But, today, I will briefly stray into the political arena before turning tail and running back to my science discussions in future blog ramblings. Yesterday I happened across this news story from Reuters discussing the contents of a memo sent to some U.S. scientists regarding the appropriateness of discussing climate change in foriegn meetings. Specifically, the memo appears to require the scientists to avoid discussing certain topics (such as the impact of global warming and melting sea ice on polar bears) when at meetings overseas.
I find this news article quite disturbing, although I must admit I have not seen the full memo. In politics, it is quite common to have discussion topics limited and for participants in those discussions stick to well-defined talking points. We see this, for example, during presidential debates. The moderator will ask a question about a politician's position on strains in relations with the Duchy of Grand Fenwick, and the politician "answers" with some statement about supporting freedom fighters in Freedonia. Control of the "message" is of primary importance in politics.
In scientific debates, such tactics go over like a lead balloon. Although scientists will argue passionately and emotionally for their favorite theory or interpretation of data, the vast majority of scientists are willing to listen to a well-argued opposing viewpoint. In scientific meetings, the vital component is a free exchange of ideas. Asking a scientist to refrain from discussing topics that might come up from a meeting is an affront to the scientific process, especially since the ideas in this case (polar bears and global warming) are not secrets key to national security. Not to mention that, as citizens of the United States, we are guaranteed the right to free speech.
One could argue that, since the money these scientists are paid comes from the federal government, that the government should be able to retain some veto power. But this is not how science has been done in the U.S. since at least World War II. Goverment agencies award money to scientific researchers for the purpose of a specific research project. These projects do have to obey some pre-set, sensical rules (such as obeying ethics rules, meeting minimum scientific standards, and so on). But the agencies awarding the funds do not attempt to influence the outcome of the research, and for good reason (just look into the history of the so-called "scientific" research of the Tobacco Institute).

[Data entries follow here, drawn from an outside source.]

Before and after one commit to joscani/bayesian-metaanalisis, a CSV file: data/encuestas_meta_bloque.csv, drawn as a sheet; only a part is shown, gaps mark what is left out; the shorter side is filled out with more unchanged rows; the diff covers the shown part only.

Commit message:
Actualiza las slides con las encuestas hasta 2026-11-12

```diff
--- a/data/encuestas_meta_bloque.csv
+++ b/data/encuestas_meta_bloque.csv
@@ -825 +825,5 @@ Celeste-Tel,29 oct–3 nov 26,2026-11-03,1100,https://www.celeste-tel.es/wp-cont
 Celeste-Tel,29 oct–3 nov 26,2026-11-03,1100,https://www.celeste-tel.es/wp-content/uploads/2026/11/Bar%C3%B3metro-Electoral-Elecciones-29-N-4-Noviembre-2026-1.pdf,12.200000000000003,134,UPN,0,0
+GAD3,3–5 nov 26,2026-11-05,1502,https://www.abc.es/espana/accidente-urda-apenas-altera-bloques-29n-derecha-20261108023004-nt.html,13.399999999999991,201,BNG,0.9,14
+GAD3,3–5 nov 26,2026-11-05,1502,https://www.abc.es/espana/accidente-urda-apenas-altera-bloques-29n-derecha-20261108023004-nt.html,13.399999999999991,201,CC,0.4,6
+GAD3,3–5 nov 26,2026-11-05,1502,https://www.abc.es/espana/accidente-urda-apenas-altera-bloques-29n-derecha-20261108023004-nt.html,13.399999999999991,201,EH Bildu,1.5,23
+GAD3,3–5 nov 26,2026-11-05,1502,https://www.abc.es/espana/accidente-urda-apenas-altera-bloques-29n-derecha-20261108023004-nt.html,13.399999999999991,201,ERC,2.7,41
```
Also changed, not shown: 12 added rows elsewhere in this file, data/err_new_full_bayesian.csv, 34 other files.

U.S. scientists who are attending scientific meetings on global warming, climate change, or polar bears are not rushing off overseas to burn american flags and shout anti-U.S. slogans. They are partaking in the normal scientific process trying to understand issues. If we cannot freely debate questions such as how much of the polar ice caps will melt, we cannot understand what impact global warming will have on our society. Preventing discussion of polar ice melt does not prevent the melting itself. The only thing it inhibits are discussions on what the impact on humans will be, and what, if anything, we can do to minimize or reduce those impacts. And that is an issue of national security.